Keywords: DRNTU::Engineering::Mechanical engineering
Issue Date: 2015
Abstract: Metal organic frameworks (MOFs) are porous three dimensional structures formed by inorganic connectors such as chromium and organic linkers such as terephthalic acid. MOFs are studied as their properties make them suitable for use in various applications such as gas storage. MOFs can be used in Adsorbed Natural Gas (ANG), which can be an alternative to Compressed Natural Gas (CNG) and Liquefied Natural Gas (LNG). Not only CNG is bulky and expensive and LNG is not convenient due to handling of cryogenic fuel, their energy density is low as compared to gasoline. In this project, the focus will be MIL-101 (Cr) (Material Institut Lavoisier) and the adsorption of methane. Although previous researches have been conducted on the adsorption capabilities of MIL-101 (Cr), few researches have been done using doped MIL-101 (Cr) at different concentration. Hence, the objective of this project is to synthesise virgin and doped MIL-101 (Cr) so as to study the properties and applications of it. Tests were carried out through Scanning Electron Microscopy (SEM), Energy Dispersive Spectrometry (EDS), Powder X-ray Diffraction (XRD), Thermogravimetric Analyzer (TGA) and Nitrogen Adsorption/Desorption. It was found that the morphology changed at the doping of Sodium and Potassium ions at 40% concentration. Also, doped samples have higher thermal stability than virgin samples. In addition, the surface areas of samples decreases with higher concentration of doping. From the experimental results of Methane adsorption, the adsorption is faster at lower temperatures and high pressure.
Rights: Nanyang Technological University

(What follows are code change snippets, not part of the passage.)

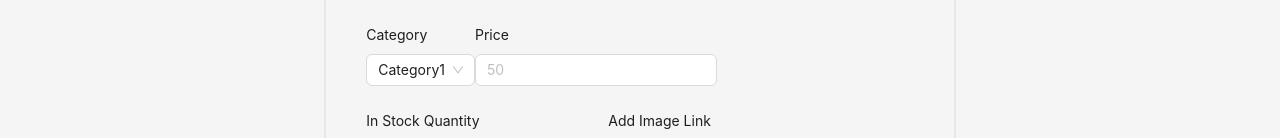
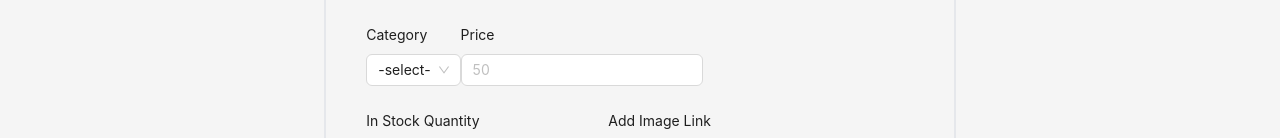
Before and after one commit to aMaverickDragonfruit/eCommerceFrontendProject, a React (Vite) app in the folder client/: page /add-product in a window 1280 px wide. Shown: the part 385-523 px from the top of the page. Built offline with nearby package versions, Linux system fonts and the light colour scheme.

Commit message:
Implemented add product functionality.

```diff
--- a/client/src/components/ProductForm.jsx
+++ b/client/src/components/ProductForm.jsx
@@ -1,60 +1,62 @@
 import { Button, Form, Input, Flex, Select, Space, Skeleton } from 'antd';
 const { TextArea } = Input;
+import { createProduct } from '../features/productSlice';
+import { useDispatch, useSelector } from 'react-redux';
+import { useState } from 'react';
+import Selector from './Selector';
+// import Spinner from './Spinner';
+import { Spin } from 'antd';
+import { LoadingOutlined } from '@ant-design/icons';
 
-export default function ProductForm({ onSubmit }) {
+export default function ProductForm() {
+  const categoryOptions = [
+    { value: 'Category1', label: 'Category1' },
+    { value: 'Category2', label: 'Category2' },
+    { value: 'Category3', label: 'Category3' },
+  ];
+
+  const [category, setCategory] = useState('');
+  const { user } = useSelector((state) => state.userSlice);
+  const { loading, error } = useSelector((state) => state.productSlice);
+
+  const dispatch = useDispatch();
+  const onSubmit = (data) => {
+    data.category = category;
+    data.userId = user.user.id;
+    dispatch(createProduct(data));
+  };
   return (
+    <Spin indicator={<LoadingOutlined spin />} size='large' spinning={loading}>
       <Form
         className='border-2 bg-slate-white p-10'
         layout='vertical'
         onFinish={onSubmit}
         autoComplete='off'
       >
-      <Form.Item
-        name='name'
-        label='Product Name'
-      >
+        <Form.Item name='name' label='Product Name'>
           <Input placeholder='iWatch'></Input>
         </Form.Item>
-      <Form.Item
-        name='description'
-        label='Product Description'
-      >
+        <Form.Item name='description' label='Product Description'>
           <TextArea rows={4}></TextArea>
         </Form.Item>
         <Flex>
-        <Form.Item
-          name='category'
-          label='Category'
-        >
-          <Select
-            defaultValue='Category1'
-            // onChange={handleChange}
-            options={[
-              { value: 'Category1', label: 'Category1' },
-              { value: 'Category2', label: 'Category2' },
-              { value: 'Category3', label: 'Category3' },
-            ]}
+          <Form.Item name='category' label='Category'>
+            <Selector
+              options={categoryOptions}
+              defaultValue='-select-'
+              handleChange={(value) => setCategory(value)}
             />
           </Form.Item>
 
-        <Form.Item
-          name='price'
-          label='Price'
-        >
+          <Form.Item name='price' label='Price'>
             <Input placeholder='50'></Input>
           </Form.Item>
         </Flex>
         <Flex>
-        <Form.Item
-          name='quantity'
-          label='In Stock Quantity'
-        >
+          <Form.Item name='stock' label='In Stock Quantity'>
             <Input placeholder='100'></Input>
           </Form.Item>
-        <Form.Item
-          name='link'
-          label='Add Image Link'
-        >
+          <Form.Item name='imgUrl' label='Add Image Link'>
             <Space.Compact>
               <Input defaultValue='http://' />
               <Button type='primary'>View</Button>
@@ -72,5 +74,6 @@ export default function ProductForm({ onSubmit }) {
           Add Product
         </Button>
       </Form>
+    </Spin>
   );
 }
--- a/client/src/components/Selector.jsx
+++ b/client/src/components/Selector.jsx
@@ -1,12 +1,12 @@
 import { Select } from 'antd';
 
 // options need to be an array of object. object keys will be value, label, disable
-export default function Selector({ options, handleChange, defaultValue }) {
+export default function Selector({ options, defaultValue, handleChange }) {
   return (
     <Select
       defaultValue={defaultValue ? defaultValue : options[0]}
+      options={options}
       onChange={handleChange}
-      options={options}
     />
   );
 }
--- /dev/null
+++ b/client/src/components/Spinner.jsx
@@ -0,0 +1,10 @@
+import { Spin } from 'antd';
+import { LoadingOutlined } from '@ant-design/icons';
+
+export default function Spinner() {
+  return (
+    <div className='w-full h-full'>
+      <Spin indicator={<LoadingOutlined spin />} size='large' />
+    </div>
+  );
+}
--- a/client/src/features/productSlice.js
+++ b/client/src/features/productSlice.js
@@ -28,6 +28,20 @@ export const fetchProduct = createAsyncThunk(
   async (id, { rejectWithValue }) => {
     try {
       const response = await api.get(`/api/products/${id}`);
+      return response.data;
+    } catch (error) {
+      const errorMessage =
+        error?.response?.data?.message || error?.message || 'An error occurred';
+      return rejectWithValue(errorMessage);
+    }
+  }
+);
+
+export const createProduct = createAsyncThunk(
+  'products/createProduct',
+  async (data, { rejectWithValue }) => {
+    try {
+      const response = await api.post('/api/products', data);
       return response.data;
     } catch (error) {
       const errorMessage =
@@ -70,6 +84,19 @@ const productSlice = createSlice({
       .addCase(fetchProduct.rejected, (state, action) => {
         state.loading = false;
         state.error = action.payload || action.error.message;
+      })
+      // create product
+      .addCase(createProduct.pending, (state) => {
+        state.loading = true;
+        state.error = null;
+      })
+      .addCase(createProduct.fulfilled, (state) => {
+        state.loading = false;
+        state.error = null;
+      })
+      .addCase(createProduct.rejected, (state, action) => {
+        state.loading = false;
+        state.error = action.payload || action.error.message;
       });
   },
 });
--- a/client/src/pages/Products.jsx
+++ b/client/src/pages/Products.jsx
@@ -5,6 +5,7 @@ import { useDispatch, useSelector } from 'react-redux';
 import { fetchProducts } from '../features/productSlice';
 import ProductCard from '../components/ProductCard';
 import Selector from '../components/Selector';
+import { useNavigate } from 'react-router-dom';
 
 export default function Products() {
   const dispatch = useDispatch();
@@ -13,6 +14,7 @@ export default function Products() {
   }, [dispatch]);
 
   const { products, loading } = useSelector((state) => state.productSlice);
+  const navigate = useNavigate();
 
   if (loading) return <div>loading</div>;
 
@@ -25,26 +27,25 @@ export default function Products() {
   const handleSorting = () => {
     console.log('handle sorting');
   };
+  const handleClick = () => {
+    navigate('/add-product');
+  };
 
   return (
     <>
       <div className='flex '>
         <Title>Products</Title>
         <div>
-          <Selector
-            options={sortingOptions}
-            handleChange={handleSorting}
-          />
-          <Button type='primary'>Add Product</Button>
+          <Selector options={sortingOptions} handleChange={handleSorting} />
+          <Button onClick={handleClick} type='primary'>
+            Add Product
+          </Button>
         </div>
       </div>
       {/* products grid */}
       <div className='border-2 gap-10 grid grid-cols-4'>
         {products.map((product) => (
-          <ProductCard
-            key={product._id}
-            product={product}
-          />
+          <ProductCard key={product._id} product={product} />
         ))}
       </div>
     </>
```
Also changed, not shown: client/src/components/ProductCard.jsx (+3 -12 lines). Lines whose indentation alone changed are shown as unchanged.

Fulltext Permission: restricted
Fulltext Availability: With Fulltext
Appears in Collections:MAE Student Reports (FYP/IA/PA/PI)

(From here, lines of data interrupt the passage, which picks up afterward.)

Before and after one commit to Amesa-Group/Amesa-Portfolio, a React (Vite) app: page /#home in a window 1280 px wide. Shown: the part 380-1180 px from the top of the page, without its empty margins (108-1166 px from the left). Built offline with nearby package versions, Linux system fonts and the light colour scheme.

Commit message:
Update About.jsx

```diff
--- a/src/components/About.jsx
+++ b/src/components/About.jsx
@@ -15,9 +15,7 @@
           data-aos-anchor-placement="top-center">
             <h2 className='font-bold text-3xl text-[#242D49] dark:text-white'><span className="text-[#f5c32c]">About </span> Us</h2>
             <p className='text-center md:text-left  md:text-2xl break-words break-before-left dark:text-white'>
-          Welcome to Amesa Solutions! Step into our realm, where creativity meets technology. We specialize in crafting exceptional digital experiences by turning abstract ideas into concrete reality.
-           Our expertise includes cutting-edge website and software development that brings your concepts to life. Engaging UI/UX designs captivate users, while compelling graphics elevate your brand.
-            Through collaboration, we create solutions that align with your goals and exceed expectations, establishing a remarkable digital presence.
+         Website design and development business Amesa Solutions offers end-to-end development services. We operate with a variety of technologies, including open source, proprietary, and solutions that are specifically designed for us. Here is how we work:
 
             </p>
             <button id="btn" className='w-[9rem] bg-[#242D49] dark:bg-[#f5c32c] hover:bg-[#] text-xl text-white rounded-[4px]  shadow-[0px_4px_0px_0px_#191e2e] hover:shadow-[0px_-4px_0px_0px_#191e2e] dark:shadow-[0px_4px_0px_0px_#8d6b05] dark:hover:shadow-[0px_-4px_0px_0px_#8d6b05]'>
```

Files in This Item:
File Description SizeFormat 
  Restricted Access
Report1.62 MBAdobe PDFView/Open

Google ScholarTM


Items in DR-NTU are protected by copyright, with all rights reserved, unless otherwise indicated.